I have long been wanting to write a story about Earth freezing relatively fast. In the past I have asked some questions here considering a scenario where Earth becomes a rogue planet... But I also want to keep it inhabitable for humans on the long term, and a rogue Earth would kill everyone in months or years.
So I have considered provoking a glaciation instead. Just as in a rogue Earth scenario, something would push Earth into a different orbit, but not enough to cause a solar escape.

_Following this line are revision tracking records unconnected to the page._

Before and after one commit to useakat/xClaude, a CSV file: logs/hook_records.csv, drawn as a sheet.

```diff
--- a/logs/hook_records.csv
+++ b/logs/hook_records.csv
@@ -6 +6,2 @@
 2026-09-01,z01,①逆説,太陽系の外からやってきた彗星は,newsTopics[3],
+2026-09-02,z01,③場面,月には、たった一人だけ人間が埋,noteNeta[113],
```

I used an online physics calculator to figure that a 10% increase in the semi-major axis of Earth's orbit would increase the length of the year by approximately one month. If the push happens in July, it means the perihelion will be pushed to such a greater altitude that it becomes the new aphelion - and the Earth will be there during winter on the northern hemisphere. Having the northern winter last longer, combined with the increased distance from the sun, should cause global temperatures to drop considerably.

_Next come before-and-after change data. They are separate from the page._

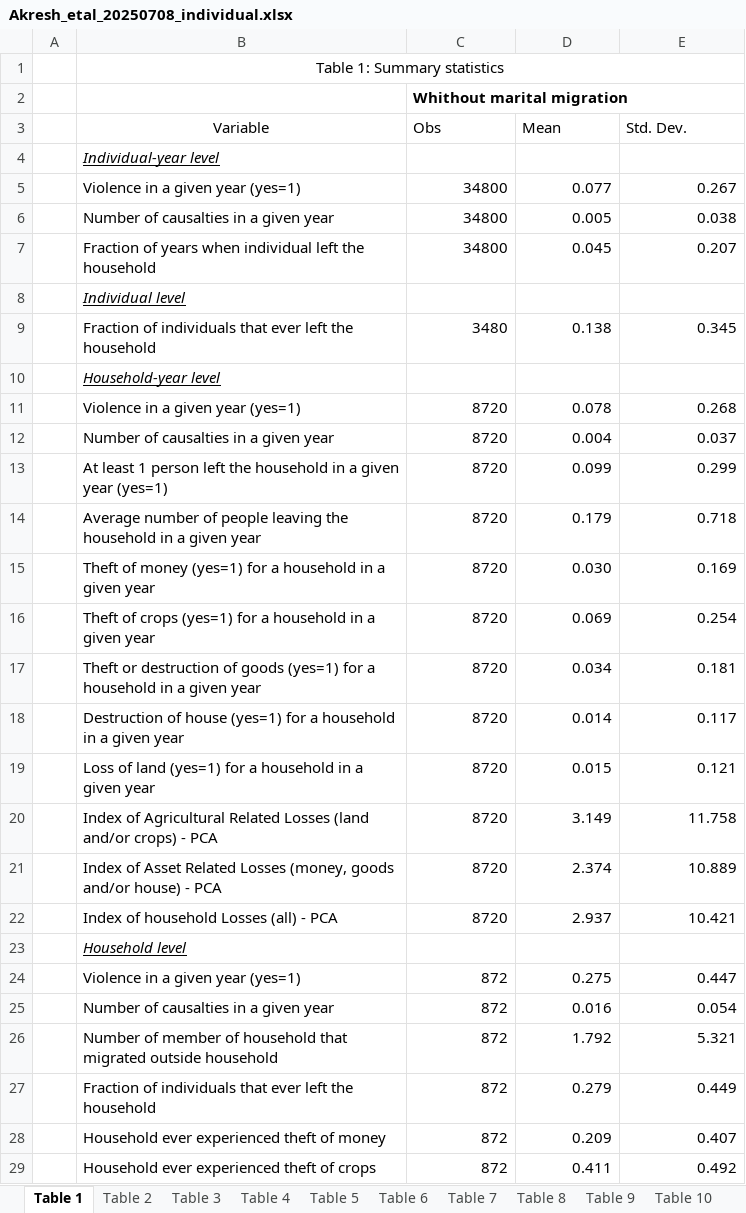
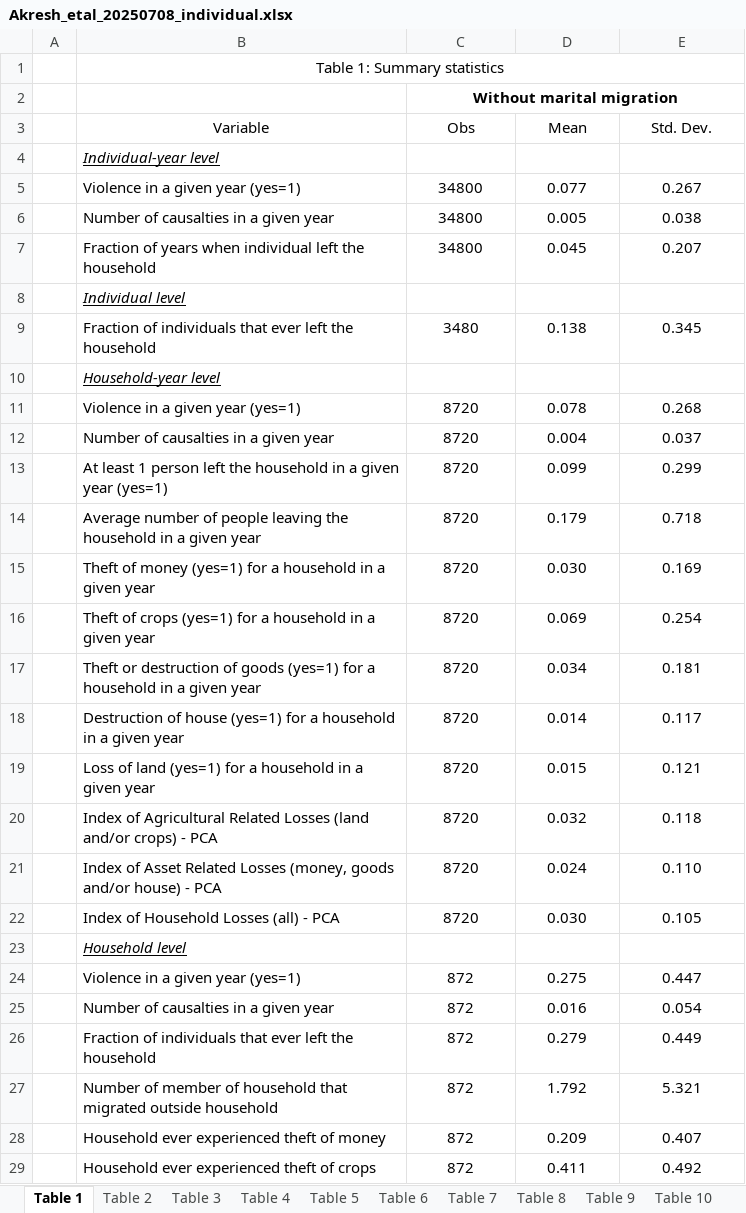
Before and after one commit to loveraste/household_structure_burundi, an Excel workbook: out/Akresh_etal_20250708_individual.xlsx, sheet Table 1, drawn as a sheet; only a part is shown; values as stored, in another font and other column widths than the file's, no borders; removed rows and columns are numbered as before the commit, all else as after; the diff covers the shown part only; the diff names each change by its address in the sheet, - before the commit and + after, or states it on an @@ line.

```diff
--- a/out/Akresh_etal_20250708_individual.xlsx (sheet Table 1)
+++ b/out/Akresh_etal_20250708_individual.xlsx (sheet Table 1)
-C2 (Obs): Whithout marital migration
+C2 (Obs): Without marital migration
-C2 alignment: left
+C2 alignment: center
-C3:E3 alignment: left
+C3:E3 alignment: center
-C5:E7 alignment: right
+C5:E7 alignment: center
-C9:E9 alignment: right
+C9:E9 alignment: center
-C11:E21 alignment: right
+C11:E21 alignment: center
-D20 (Mean): 3.149
+D20 (Mean): 0.032
-E20 (Std. Dev.): 11.758
+E20 (Std. Dev.): 0.118
-D21 (Mean): 2.374
+D21 (Mean): 0.024
-E21 (Std. Dev.): 10.889
+E21 (Std. Dev.): 0.110
-row 22:  | Index of household Losses (all) - PCA | 8720 | 2.937 | 10.421
+row 22:  | Index of Household Losses (all) - PCA | 8720 | 0.030 | 0.105
-C24:E25 alignment: right
+C24:E25 alignment: center
@@ row 27 moved to row 26: Fraction of individuals that ever left t… @@
-C27:E27 alignment: right
+C27:E27 alignment: center
-C28:E29 alignment: right
+C28:E29 alignment: center
```
Also changed, not shown: 1 added row, 1 removed row, 4 edited cells and cell formats elsewhere in this sheet, sheet Table 6, sheet Table 11, sheet Table 10, sheet Table 8, sheet Table 9, sheet Table 2, 4 more sheets, formulas that keep their value, out/Akresh_etal_20250708_household.xlsx, replication_progress.xlsx, 13 other files.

I am aiming for an impact similar to the eruption of the Tambora volcano in 1815, which led 1816 to be known as "the year without a summer", but harsher and permanent. But I don't know how to calculate how much the drop in global temperatures throughout the year would be in this case, nor if this would be such a catastrophe that a post-apocalyptic scenario with humans in it would be beyond optimistic.

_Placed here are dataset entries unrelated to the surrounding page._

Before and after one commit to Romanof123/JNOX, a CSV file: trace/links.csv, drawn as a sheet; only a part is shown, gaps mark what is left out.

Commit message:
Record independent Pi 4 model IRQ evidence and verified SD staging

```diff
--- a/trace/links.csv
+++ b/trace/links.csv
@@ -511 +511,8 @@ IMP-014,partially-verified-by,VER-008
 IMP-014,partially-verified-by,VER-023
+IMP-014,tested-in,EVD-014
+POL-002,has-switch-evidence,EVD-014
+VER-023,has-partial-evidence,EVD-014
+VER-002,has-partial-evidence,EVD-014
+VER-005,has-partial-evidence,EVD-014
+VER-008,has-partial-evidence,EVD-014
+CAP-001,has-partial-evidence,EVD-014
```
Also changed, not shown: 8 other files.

Asides from the practically magical push that changes the Earth's orbit, I am aiming for full, scientific realism (though I am restraining myself from using the hard-science tag here).
So... Is this longer winter possibly survivable, or would that surely be the last one humanity would see? If the latter, I'll consider scaling the orbital changes down.
Consider that the technological level of humanity when the orbit changes is exactly what we have today. In other questions here in the site we came to the conclusion that the change in orbit would be detected practically instantly, giving humanity some time to prepare for the worst. But we'd lose most if not all artificial satellites (which by itself would already cause a lot of disruption).